Friday, September 19, 2008
Thursday, September 11, 2008
When I was writing my Scripture reflection for the Immaculate Conception Ite Missa Est website this Thursday, I had a chance to reflect on the passages for Thursday in the 23rd Week of Ordinary Time. It's just "coincidence" that these particular readings fall on September 11th, the seventh anniversary of the terrorist attacks in New York and D.C. But again, it's not exactly coincidence. These things just work out somehow, even though the Church did not plan these readings specifically FOR September 11th.
Today's gospel passage comes from Luke 6:27-38 (NAB liturgy translation):
Jesus said to his disciples:“To you who hear I say, love your enemies, do good to those who hate you, bless those who curse you, pray for those who mistreat you. To the person who strikes you on one cheek, offer the other one as well, and from the person who takes your cloak, do not withhold even your tunic. Give to everyone who asks of you, and from the one who takes what is yours do not demand it back. Do to others as you would have them do to you. For if you love those who love you, what credit is that to you? Even sinners love those who love them. And if you do good to those who do good to you, what credit is that to you? Even sinners do the same. If you lend money to those from whom you expect repayment, what credit is that to you? Even sinners lend to sinners, and get back the same amount. But rather, love your enemies and do good to them, and lend expecting nothing back; then your reward will be great and you will be children of the Most High, for he himself is kind to the ungrateful and the wicked.
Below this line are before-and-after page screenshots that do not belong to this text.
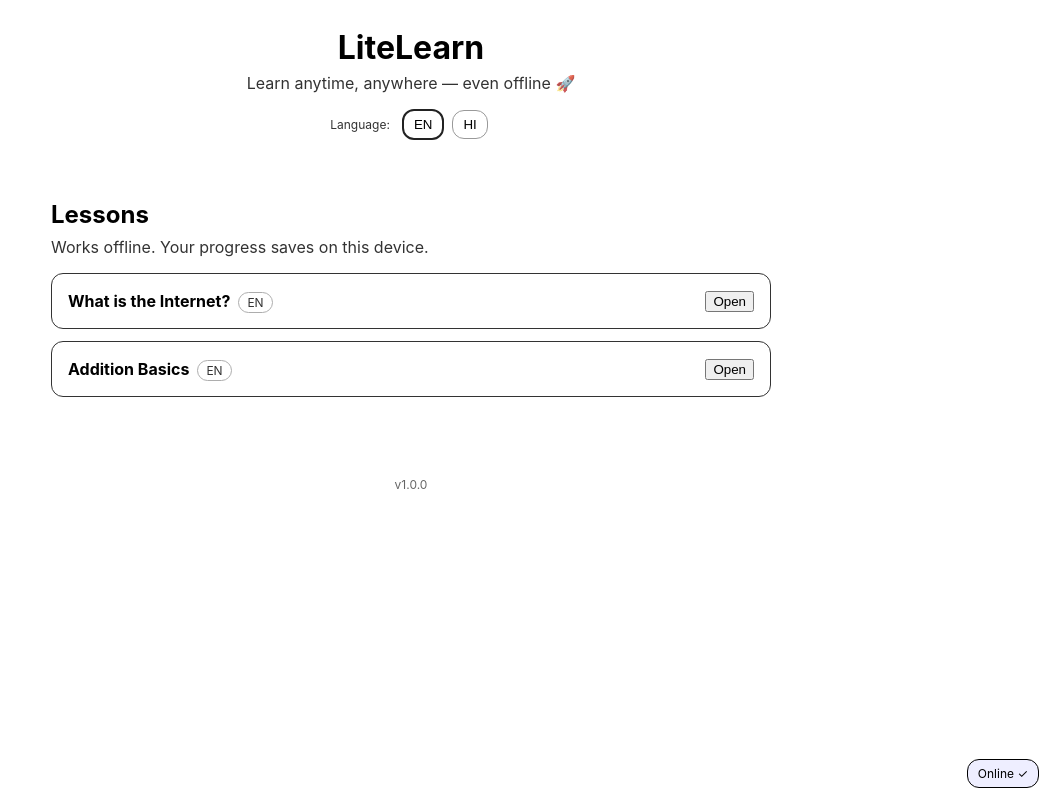
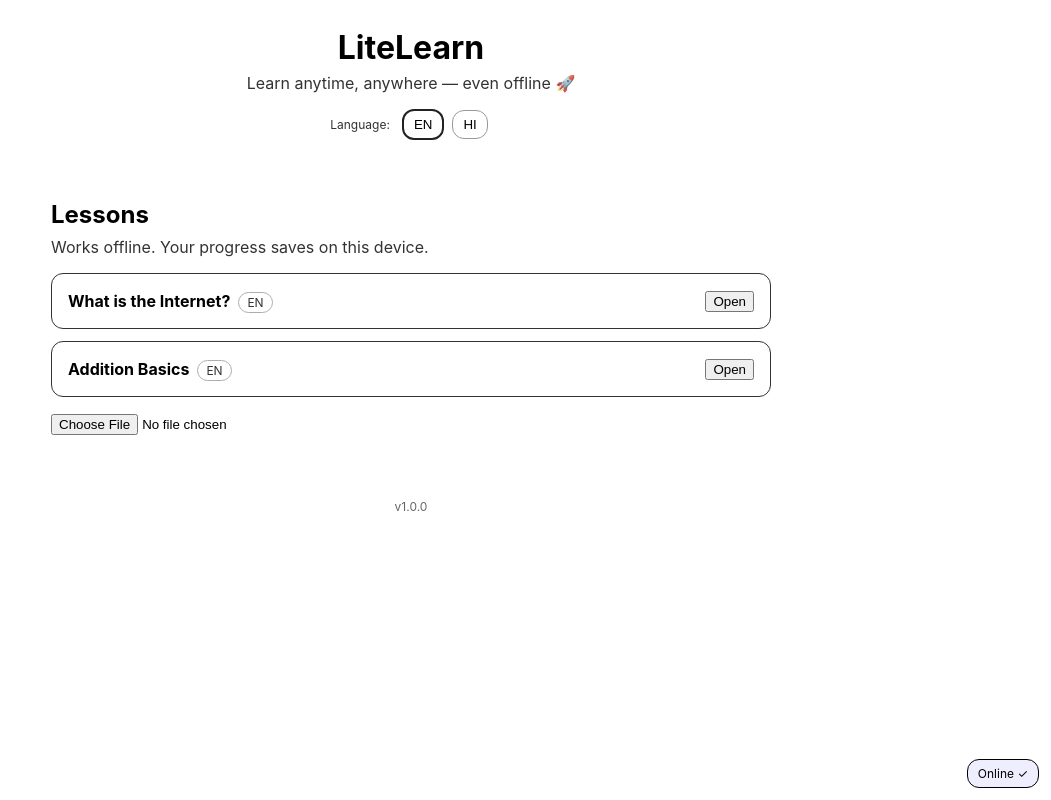
Before and after one commit to SartajVirdi/LiteLearn, a React (Create React App) app in the folder litelearn/: page /#/ in a window 1280 px wide. Shown: the whole page, without its empty margins (229-1280 px from the left). Built offline with nearby package versions, Linux system fonts and the light colour scheme.

Commit message:
feat :added Teacher Mode :import csv, auto create practice set

```diff
--- a/litelearn/src/components/LessonList.js
+++ b/litelearn/src/components/LessonList.js
@@ -4,6 +4,7 @@ import { loadPacks } from "../packLoader";
 import { isCompleted } from "../progress";
 import { getLang } from "../i18n";
 import { dueNow } from "../adapt";
+import TeacherImport from "./TeacherImport";
 
 export default function LessonList() {
   const [lessons, setLessons] = useState([]);
@@ -140,6 +141,15 @@ export default function LessonList() {
           })}
         </ul>
       )}
+
+      {/* 📥 Teacher CSV Importer */}
+      <TeacherImport
+        onAdd={(generated) => {
+          const next = [...lessons, ...generated];
+          setLessons(next);
+          localStorage.setItem("litelearn_lessons", JSON.stringify(next));
+        }}
+      />
     </div>
   );
 }
--- /dev/null
+++ b/litelearn/src/components/TeacherImport.js
@@ -0,0 +1,26 @@
+import React from "react";
+import Papa from "papaparse";
+
+export default function TeacherImport({ onAdd }) {
+  const handle = e => {
+    const file = e.target.files?.[0]; if (!file) return;
+    Papa.parse(file, {
+      header: true,
+      complete: ({ data }) => {
+        const generated = data.filter(Boolean).map((row, i) => ({
+          id: `teacher-${Date.now()}-${i}`,
+          title: row.title || `Teacher Quiz ${i+1}`,
+          language: row.language || "en",
+          content: row.content || "",
+          quiz: {
+            question: row.question,
+            options: [row.option1, row.option2, row.option3].filter(Boolean),
+            answerIndex: Number(row.answerIndex || 0)
+          }
+        }));
+        onAdd(generated);
+      }
+    });
+  };
+  return <input type="file" accept=".csv" onChange={handle} aria-label="Import CSV" />;
+}
```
Be merciful, just as also your Father is merciful.
“Stop judging and you will not be judged. Stop condemning and you will not be condemned. Forgive and you will be forgiven. Give and gifts will be given to you; a good measure, packed together, shaken down, and overflowing, will be poured into your lap. For the measure with which you measurewill in return be measured out to you.”
These words should surely challenge us today, especially when we recall the events of seven years ago. How ought Christians to respond to our "enemies"?
Wednesday, September 10, 2008
Could there be anything more divisive for the Church in the United States than American electoral politics?
My brief foray into actually thinking about politics has led me to think the answer is no. It seems that only a presidential election can make Catholics so angry at each other. All of the sudden, whether in the news, on blogs, or in my academic department, there seem to be only two kinds of U.S. Catholics: Republicans and Democrats. And the adjectives "liberal" and "conservative" are pretty misleading. Being theologically conservative doesn't make one politically conservative. nor does being theologically liberal make one politically liberal. But most Catholics seem to equate one with the other.
I find this whole deal very distressing since both political parties are constructions, neither of which began with Catholic ideals nor represent well Catholic positions today. But if it were just a matter of preference, like a sports team, it wouldn't be such a big deal. Of course, the choice of a political party is more decisive than that of a sports team. But what's distressing to me is, first of all, the way that these political party convictions seem to outweigh Catholic convictions to some extent. What I mean is that it seems Catholics are sometimes more swayed by their political convictions than their religious convictions. They are more convinced of the Republican (or Democratic) platform than they are of the CCC. They spend more time arguing about politics and law than repenting and worshiping. Not only that, but-also distressing-(at least on the basis of my recent exposure to in-person discussions and Internet discussions) Catholics don't seem to do this arguing in a very Christian manner. Of course the issues being debated are important. But name-calling and non-thoughtful judging don't really help the debate.
It was only four years ago (Kerry vs. Bush) that I found myself in the middle of a petition war at daily Mass in the U.D. chapel. When the priest opened up the floor for "other prayers that we might like to offer" a young undergrad with a "life is not only one issue" t-shirt prayed for all Catholics to have a greater commitment to all issues of life. An older gentleman countered with his much more explicit prayer for "All Catholics to realize that there is only ONE candidate they can vote for in this election." When the third person burst in with a prayer for an ailing grandfather, I'd never been more relieved to pray for a sick relative. This year I've switched to a daily Mass that avoids "prayers of the faithful" altogether. And I can't say I'm really regretting that decision (although it is tough to be out of the house by 6:45 every morning).
On the other hand, the verbal battles I've come into contact with this time around seem just as bad, and pretty removed from the context of worship and holy confrontation. I get the sense that this whole presidential election is making people less charitable to others, and, in general, is making people less holy, as it distracts them from that ultimate goal-the final end of beatitude. I know that following these issues (especially the Pelosi controversy and Obama's pick of a Catholic pro-choice candidate) has made me grumpy and impatient with my fellow Catholics, regardless of their political preferences.
It is for this reason that I am bowing out of politics. Don't take it personally, Clara and Dr. N, that I won't be reading your blogs for a few months. And I will miss keeping up on the Church politics provided by Rocco Palmo's blog. But I'm going to concentrate on becoming a more Catholic Catholic for now and maybe re-enter politics when I'm more spiritually mature.